Let’s Talk About Rights, Baby
The Supreme Court’s decision to hear cases challenging Obamacare’s birth control mandate has pretty much guaranteed that the “War on Women” will continue to be a part of American political rhetoric throughout 2014. Obamacare advocates are trying to paint this as an issue of women’s rights. Our “right to birth control” is infringed when our employers don’t pay for it, they claim.
But women shouldn’t be used to justify this mandate and its assault on liberty. The premise of this mandate is belittling to women, and the result is a misguided and unconstitutional policy. Clearly, this boils down to a debate about rights.
Our “first freedom,” at least according to the order listed in the Bill of Rights, is religious freedom. American history turns on this: The New World attracted persecuted religious minorities away from European countries.
Even non-religious people can appreciate this integral part of the First Amendment. Beyond strictly “religious” beliefs, Americans appreciate the right to live by one’s own values, which may differ from the majority of the public or the ruling party.
Nowhere in the Bill of Rights is there a “right to birth control.” That’s because birth control, as a consumer good developed in the early 1960s, is not a “right.” It’s relatively affordable and available with a prescription. Programs and non-profit groups already exist to help impoverished women access birth control.
Most women were clever enough to figure out how to get our hands on the stuff even before its first-dollar coverage was included in our new healthcare “rights.”
The confusion here stems from a bigger debate between positive and negative (or natural) rights. A natural right comes from God, or nature. These include the right to life, liberty, and the pursuit of happiness. Positive rights go further, like the right to an education, a job, health care, birth control or maybe even an abortion.
The question is this: Who provides these positive rights? If it’s the government, this will surely mean forcibly taking from someone else, even if just by taxation.
In the case of the Health and Human Services mandate, the government has included all-FDA approved contraceptives in a list of federally required “essential health benefits.” Employers (of 50 or more workers) have to provide insurance coverage that meets these requirements – or else face hefty penalties.
Now more than 84 lawsuits are challenging the rule, according to the Becket Fund. Some plaintiffs are non-profit schools and hospitals. Others are for-profit companies such as Hobby Lobby Stores and Conestoga Wood, who will head to the Supreme Court.
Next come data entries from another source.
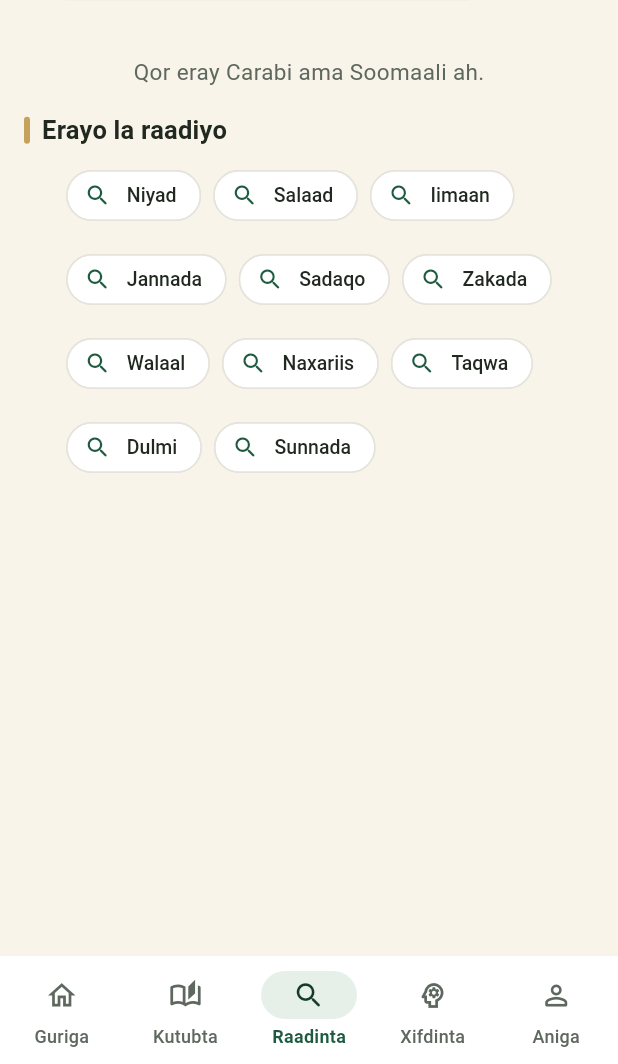
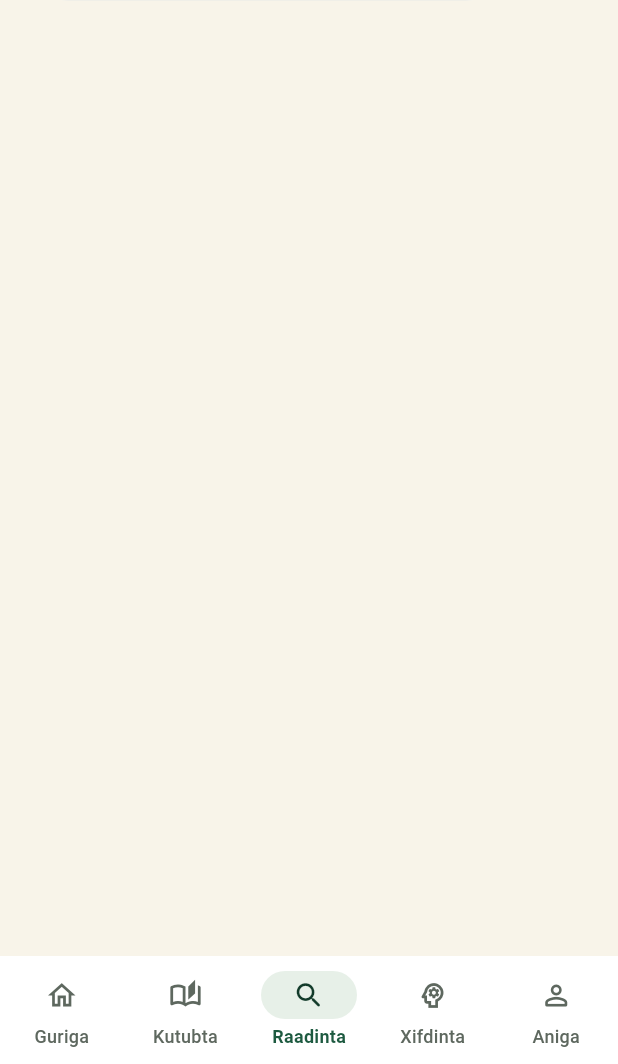
Before and after one commit to ahmedgureey/axaadiithsax, a Flutter app: the SearchScreen screen opened by its route, on a phone screen of 412 x 824 dp, the part 172-1236 px from its top. Run offline on Flutter 3.47's test engine with Material 3 defaults, Android fonts, the phone set to English and light mode, and no system bars; our stand-ins replace flutter_local_notifications, flutter_timezone, go_router, just_audio, share_plus, shared_preferences and 2 more; accounts and stored records are empty; network calls fail.

Commit message:
Search: no hints, suggestions or recent searches; searches are not saved (1.0.16, build 17)
Co-Authored-By: Claude Opus 5.5 <noreply@anthropic.com>

```diff
--- a/lib/core/app_info.dart
+++ b/lib/core/app_info.dart
@@ -12,11 +12,11 @@ abstract final class AppInfo {
   static const name = 'Xadiith App';
   static const tagline = 'Axaadiista Nabiga ﷺ';
 
-  /// `version` part of pubspec `version: 1.0.15+16`.
-  static const version = '1.0.15';
+  /// `version` part of pubspec `version: 1.0.16+17`.
+  static const version = '1.0.16';
 
-  /// Build number part of pubspec `version: 1.0.15+16`.
-  static const buildNumber = '16';
+  /// Build number part of pubspec `version: 1.0.16+17`.
+  static const buildNumber = '17';
 
   static const pubspecVersion = '$version+$buildNumber';
 }
--- a/lib/features/search/presentation/search_screen.dart
+++ b/lib/features/search/presentation/search_screen.dart
@@ -93,12 +93,6 @@ class _SearchScreenState extends State<SearchScreen> {
   void _onSubmitted(String value) {
     _debounceTimer?.cancel();
     setState(() => _query = value);
-    context.services.searchHistory.add(value);
-  }
-
-  void _useTerm(String term) {
-    _controller.text = term;
-    _onSubmitted(term);
   }
 
   void _clearQuery() {
@@ -169,7 +163,6 @@ class _SearchScreenState extends State<SearchScreen> {
           Expanded(
             child: !_hasCriteria
                 ? SearchInitialView(
-                    onTerm: _useTerm,
                     onCategory: (id) => setState(() => _filters = SearchFilters(categoryIds: {id})),
                     onBrowseCategories: _browseCategories,
                   )
@@ -222,11 +215,7 @@ class _SearchScreenState extends State<SearchScreen> {
                           return AppPageBody(
                             key: ValueKey(h.id),
                             padding: const EdgeInsets.fromLTRB(AppSpacing.md, 0, AppSpacing.md, AppSpacing.md),
-                            child: SearchResultCard(
-                              hadith: h,
-                              tokens: tokens,
-                              onOpen: () => services.searchHistory.add(_query),
-                            ),
+                            child: SearchResultCard(hadith: h, tokens: tokens),
                           );
                         },
                       );
@@ -560,11 +549,7 @@ class _RemoteResultsState extends State<_RemoteResults> {
               return AppPageBody(
                 key: ValueKey(h.id),
                 padding: const EdgeInsets.fromLTRB(AppSpacing.md, 0, AppSpacing.md, AppSpacing.md),
-                child: SearchResultCard(
-                  hadith: h,
-                  tokens: tokens,
-                  onOpen: () => services.searchHistory.add(widget.query),
-                ),
+                child: SearchResultCard(hadith: h, tokens: tokens),
               );
             },
           ),
--- a/lib/features/search/presentation/widgets/search_states.dart
+++ b/lib/features/search/presentation/widgets/search_states.dart
@@ -5,86 +5,22 @@ import '../../../../core/theme/theme.dart';
 import '../../../../core/utils/category_icons.dart';
 import '../../../../core/widgets/widgets.dart';
 
-/// Shown before the user types or filters: recent searches + topics.
+/// Shown before the user types or filters. Nothing is listed (no hints,
+/// suggestions or recent searches); only server topics, when a backend
+/// provides them.
 class SearchInitialView extends StatelessWidget {
-  const SearchInitialView({
-    super.key,
-    required this.onTerm,
-    required this.onCategory,
-    required this.onBrowseCategories,
-  });
+  const SearchInitialView({super.key, required this.onCategory, required this.onBrowseCategories});
 
-  final ValueChanged<String> onTerm;
   final ValueChanged<String> onCategory;
   final VoidCallback onBrowseCategories;
 
   @override
   Widget build(BuildContext context) {
-    final services = context.services;
-    final history = services.searchHistory;
+    final categories = context.services.search.categories;
+    if (categories.isEmpty) return const SizedBox.expand();
     return ListView(
       padding: const EdgeInsets.only(top: AppSpacing.sm, bottom: AppSpacing.xl),
       children: [
-        ListenableBuilder(
-          listenable: history,
-          builder: (context, _) {
-            if (history.terms.isEmpty) {
-              return AppPageBody(
-                child: Padding(
-                  padding: const EdgeInsets.symmetric(vertical: AppSpacing.md),
-                  child: Text(
-                    'Qor eray Carabi ama Soomaali ah.',
-                    style: context.textStyles.bodyMedium?.copyWith(color: context.appColors.textSecondary),
-                  ),
-                ),
-              );
-            }
-            return AppPageBody(
-              child: Column(
-                crossAxisAlignment: CrossAxisAlignment.stretch,
-                children: [
-                  SectionHeader(title: 'Raadintii dhowayd', actionLabel: 'Tirtir dhammaan', onAction: history.clear),
-                  Wrap(
-                    spacing: AppSpacing.xs,
-                    runSpacing: AppSpacing.xs,
-                    children: [
-                      for (final term in history.terms)
-                        InputChip(
-                          avatar: const Icon(Icons.history_rounded, size: 18),
-                          label: Text(term),
-                          onPressed: () => onTerm(term),
-                          onDeleted: () => history.remove(term),
-                          deleteButtonTooltipMessage: 'Ka saar "$term"',
-                        ),
-                    ],
-                  ),
-                  AppSpacing.gapLg,
-                ],
-              ),
-            );
-          },
-        ),
-        // Only words that really return results are suggested.
-        if (_workingSuggestions(context) case final words when words.isNotEmpty) ...[
-          const AppPageBody(child: SectionHeader(title: suggestionsTitle)),
-          AppSpacing.gapXs,
-          AppPageBody(
-            child: Wrap(
-              spacing: AppSpacing.xs,
-              runSpacing: AppSpacing.xs,
-              children: [
-                for (final w in words)
-                  ActionChip(
-                    avatar: const Icon(Icons.search_rounded, size: 18),
-                    label: Text(w),
-                    onPressed: () => onTerm(w),
-                  ),
-              ],
-            ),
-          ),
-          AppSpacing.gapLg,
-        ],
-        if (services.search.categories.isNotEmpty) ...[
         AppPageBody(
           child: SectionHeader(title: 'Mowduucyo', actionLabel: 'Dhammaan', onAction: onBrowseCategories),
         ),
@@ -93,7 +29,7 @@ class SearchInitialView extends StatelessWidget {
             spacing: AppSpacing.xs,
             runSpacing: AppSpacing.xs,
             children: [
-                for (final c in services.search.categories)
+              for (final c in categories)
                 ActionChip(
                   avatar: Icon(categoryIcon(c.iconKey), size: 18),
                   label: Text(c.nameSomali),
@@ -103,33 +39,7 @@ class SearchInitialView extends StatelessWidget {
           ),
         ),
       ],
-      ],
     );
-  }
-
-  static const suggestionsTitle = 'Erayo la raadiyo';
-
-  /// Candidate words, in display order.
-  static const suggestions = [
-    'Niyad',
-    'Salaad',
-    'Iimaan',
-    'Jannada',
-    'Sadaqo',
-    'Zakada',
-    'Walaal',
-    'Naxariis',
-    'Taqwa',
-    'Dulmi',
-    'Sunnada',
-  ];
-
-  List<String> _workingSuggestions(BuildContext context) {
-    final search = context.services.search;
-    return [
-      for (final w in suggestions)
-        if (search.search(query: w).isNotEmpty) w,
-    ];
   }
 }
 
--- a/pubspec.yaml
+++ b/pubspec.yaml
@@ -16,7 +16,7 @@ publish_to: 'none' # Remove this line if you wish to publish to pub.dev
 # https://developer.apple.com/library/archive/documentation/General/Reference/InfoPlistKeyReference/Articles/CoreFoundationKeys.html
 # In Windows, build-name is used as the major, minor, and patch parts
 # of the product and file versions while build-number is used as the build suffix.
-version: 1.0.15+16
+version: 1.0.16+17
 
 environment:
   sdk: ^3.13.5
--- a/update.json
+++ b/update.json
@@ -1,7 +1,7 @@
 {
-  "latest_build": 16,
-  "min_build": 16,
-  "version": "1.0.15",
+  "latest_build": 17,
+  "min_build": 17,
+  "version": "1.0.16",
   "apk_url": "https://raw.githubusercontent.com/ahmedgureey/axaadiithsax/main/apk/Xadiith-App.apk",
   "message": "Nooc cusub oo app-ka ah ayaa diyaar ah. Fadlan cusboonaysii si aad u sii isticmaasho."
 }
```
Also changed, not shown: 2 other files. Lines whose indentation alone changed are shown as unchanged.
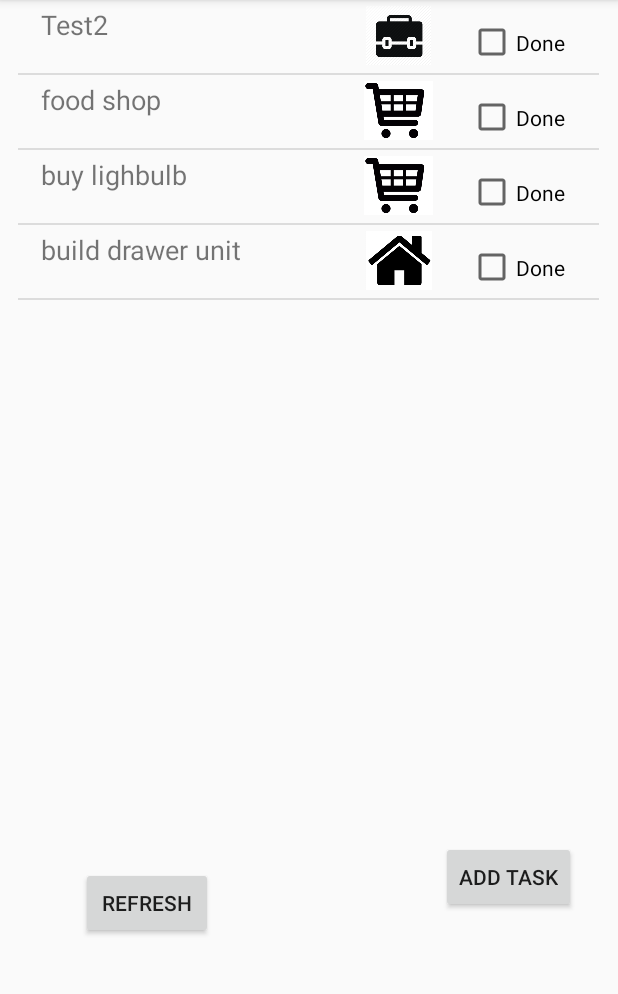
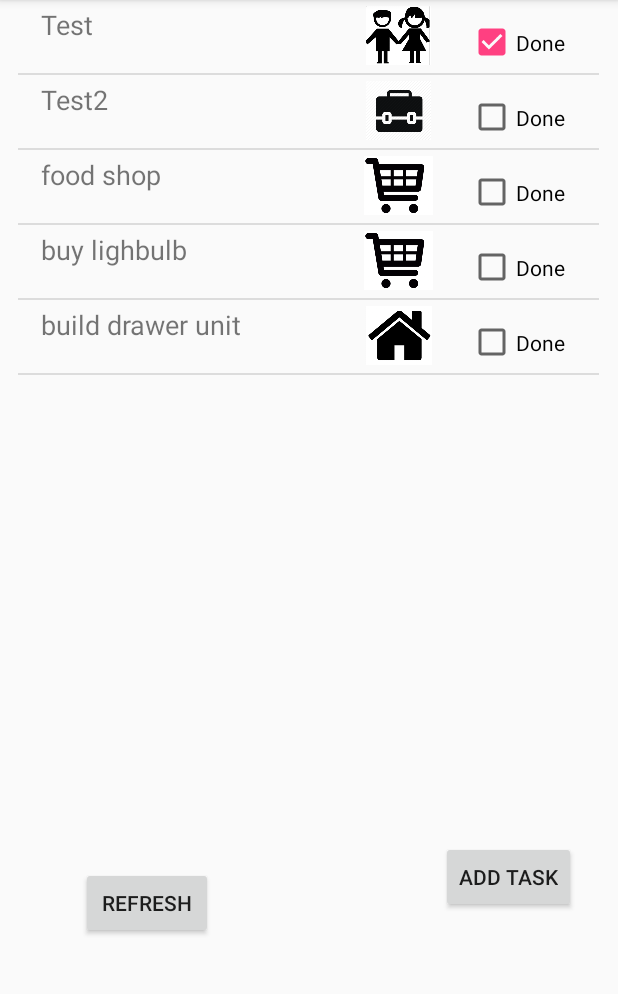
Before and after one commit to annalanigan/my_to_do_list, an Android app: the screen it shows after launch (ListActivity), on a phone screen of 412 x 824 dp, the part 84-1078 px from its top. Run offline under Robolectric (Android 15) with nearby library versions, the phone set to English and light mode, and no system bars.

Commit message:
check box not working.  looking into LongClick

```diff
--- a/app/src/main/java/com/example/codeclan/mytodolist/List/ListActivity.java
+++ b/app/src/main/java/com/example/codeclan/mytodolist/List/ListActivity.java
@@ -7,6 +7,7 @@ import android.support.v7.app.AppCompatActivity;
 import android.os.Bundle;
 import android.util.Log;
 import android.view.View;
+import android.widget.AdapterView;
 import android.widget.Button;
 import android.widget.CheckBox;
 import android.widget.ListView;
@@ -41,17 +42,28 @@ public class ListActivity extends AppCompatActivity {
         List myToDoList = new List();
 
         // filtering for not completed
-        ArrayList<Task> listToPassToAdapter = new ArrayList<Task>();
+//        final ArrayList<Task> listToPassToAdapter = new ArrayList<Task>();
+//
+//        for (Task eachTask : myToDoList){
+//            if (!eachTask.getCompleted()) {
+//                listToPassToAdapter.add(eachTask);
+//            }
+//        }
 
-        for (Task eachTask : myToDoList.getList()){
-            if (!eachTask.getCompleted()) {
-                listToPassToAdapter.add(eachTask);
-            }
-        }
-
-        ListAdapter adapter = new ListAdapter(this, listToPassToAdapter);
+        ListAdapter adapter = new ListAdapter(this, myToDoList.getList());
         ListView listView = (ListView) findViewById(R.id.list_view);
         listView.setAdapter(adapter);
+
+//        listView.setOnItemClickListener(new AdapterView.OnItemClickListener() {
+//            @Override
+//            public void onItemClick(AdapterView parent, View view, int position, long id) {
+//                Task task = listToPassToAdapter.get(position);
+//
+//                task.completeTask();
+//                adapter.notifyDataSetChanged();
+//            }
+//        });
+
 
         addButton = findViewById(R.id.button);
         refreshButton = findViewById(R.id.refresh);
@@ -80,10 +92,37 @@ public class ListActivity extends AppCompatActivity {
     }
 
 
-    public void onCheckBoxChecked(View view){
+//    public void onCheckBoxChecked(View listItem){
+//
+//        boolean checked = ((CheckBox) listItem).isChecked();
+//        Task task = (Task) listItem.getTag();
+//
+//        if (checked){
+//
+//            SharedPreferences sharedPref = getSharedPreferences(getString(R.string.preference_file_key), Context.MODE_PRIVATE);
+//            String allTasks = sharedPref.getString(getString(R.string.task_preference_key), new ArrayList<Task>().toString());
+//
+//            Gson gson = new Gson();
+//            TypeToken<ArrayList<Task>> existingArrayList = new TypeToken<ArrayList<Task>>() {};
+//            ArrayList<Task> myToDoList = gson.fromJson(allTasks, existingArrayList.getType());
+//
+//            int index = myToDoList.indexOf(task);
+//            task.completeTask();
+////            myToDoList.set(index, task);
+//
+//            SharedPreferences.Editor editor = sharedPref.edit();
+//
+//            editor.putString(getString(R.string.task_preference_key), gson.toJson(myToDoList));
+//            editor.apply();
+//
+//        }
+//    }
 
-        boolean checked = ((CheckBox) view).isChecked();
-        Task task = (Task) view.getTag();
+
+    public void onCheckBoxChecked(View listItem){
+
+        boolean checked = ((CheckBox) listItem).isChecked();
+        Task task = (Task) listItem.getTag();
 
         if (checked){
 
@@ -96,7 +135,7 @@ public class ListActivity extends AppCompatActivity {
 
             int index = myToDoList.indexOf(task);
             task.completeTask();
-            myToDoList.set(index, task);
+//            myToDoList.set(index, task);
 
             SharedPreferences.Editor editor = sharedPref.edit();
 
--- a/app/src/main/java/com/example/codeclan/mytodolist/List/ListAdapter.java
+++ b/app/src/main/java/com/example/codeclan/mytodolist/List/ListAdapter.java
@@ -5,6 +5,7 @@ import android.view.LayoutInflater;
 import android.view.View;
 import android.view.ViewGroup;
 import android.widget.ArrayAdapter;
+import android.widget.CheckBox;
 import android.widget.ImageView;
 import android.widget.TextView;
 
@@ -18,6 +19,11 @@ import java.util.ArrayList;
  */
 
 public class ListAdapter extends ArrayAdapter<Task> {
+
+    private static class ViewHolder {
+        TextView txtName;
+        CheckBox checkBox;
+    }
 
     public ListAdapter(Context context, ArrayList<Task> list) {
         super(context, 0, list);
@@ -38,6 +44,9 @@ public class ListAdapter extends ArrayAdapter<Task> {
         ImageView icon = (ImageView) listItemView.findViewById(R.id.icon);
         icon.setImageResource(currentTask.getLogo());
 
+        CheckBox done = (CheckBox) listItemView.findViewById(R.id.done);
+        done.setChecked(currentTask.getCompleted());
+
         listItemView.setTag(currentTask);
 
         return listItemView;
--- a/app/src/main/res/layout/activity_list_item.xml
+++ b/app/src/main/res/layout/activity_list_item.xml
@@ -3,8 +3,7 @@
     xmlns:app="http://schemas.android.com/apk/res-auto"
     xmlns:tools="http://schemas.android.com/tools"
     android:layout_width="match_parent"
-    android:layout_height="match_parent"
-    android:onClick="getDetails">
+    android:layout_height="match_parent">
 
     <TextView
         android:id="@+id/title_list"
@@ -13,6 +12,7 @@
         android:layout_marginEnd="8dp"
         android:layout_marginStart="8dp"
         android:layout_marginTop="4dp"
+        android:onClick="getDetails"
         android:text="Title"
         android:textSize="18sp"
         app:layout_constraintEnd_toStartOf="@+id/icon"
@@ -26,6 +26,7 @@
         android:layout_marginEnd="8dp"
         android:layout_marginStart="8dp"
         android:layout_marginTop="11dp"
+        android:onClick="onCheckBoxChecked"
         android:text="@string/completed"
         app:layout_constraintEnd_toEndOf="parent"
         app:layout_constraintStart_toEndOf="@+id/icon"
```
The issue before the Court is this: Individuals have rights, sure, but what if those individuals happen to be employers? Do they lose their religious freedom when they enter the “public sphere?” While the legal jargon may be complex, the simple answer to this question is – or ought to be – no.
An employer’s refusal to pay for insurance coverage for certain drugs and procedures does not infringe on employees’ rights. It simply means that each employee will have to obtain the desired drugs and treatments without forcing the employer to pay for it.
On top of the constitutional issues, there are other reasons to oppose the HHS mandate. It simply doesn’t make economic sense to pay all together for routine health costs when we could pay separately. In this case, third-party payers remove the downward pressure on costs that comes with price transparency and competition. Drug companies will be the real winners if this mandate stands.
American women are free to use birth control if they choose. Employers are free to offer insurance coverage for contraception as well. But this isn’t about birth control or women’s health. Ultimately,this is about rights. No one should be forced to choose between the laws of government and the laws of his or her God, and women shouldn’t be used as pawns in this debate.
Hadley Heath is a senior policy analyst at the Independent Women’s Forum. Birth control image courtesy of Big Stock Photo.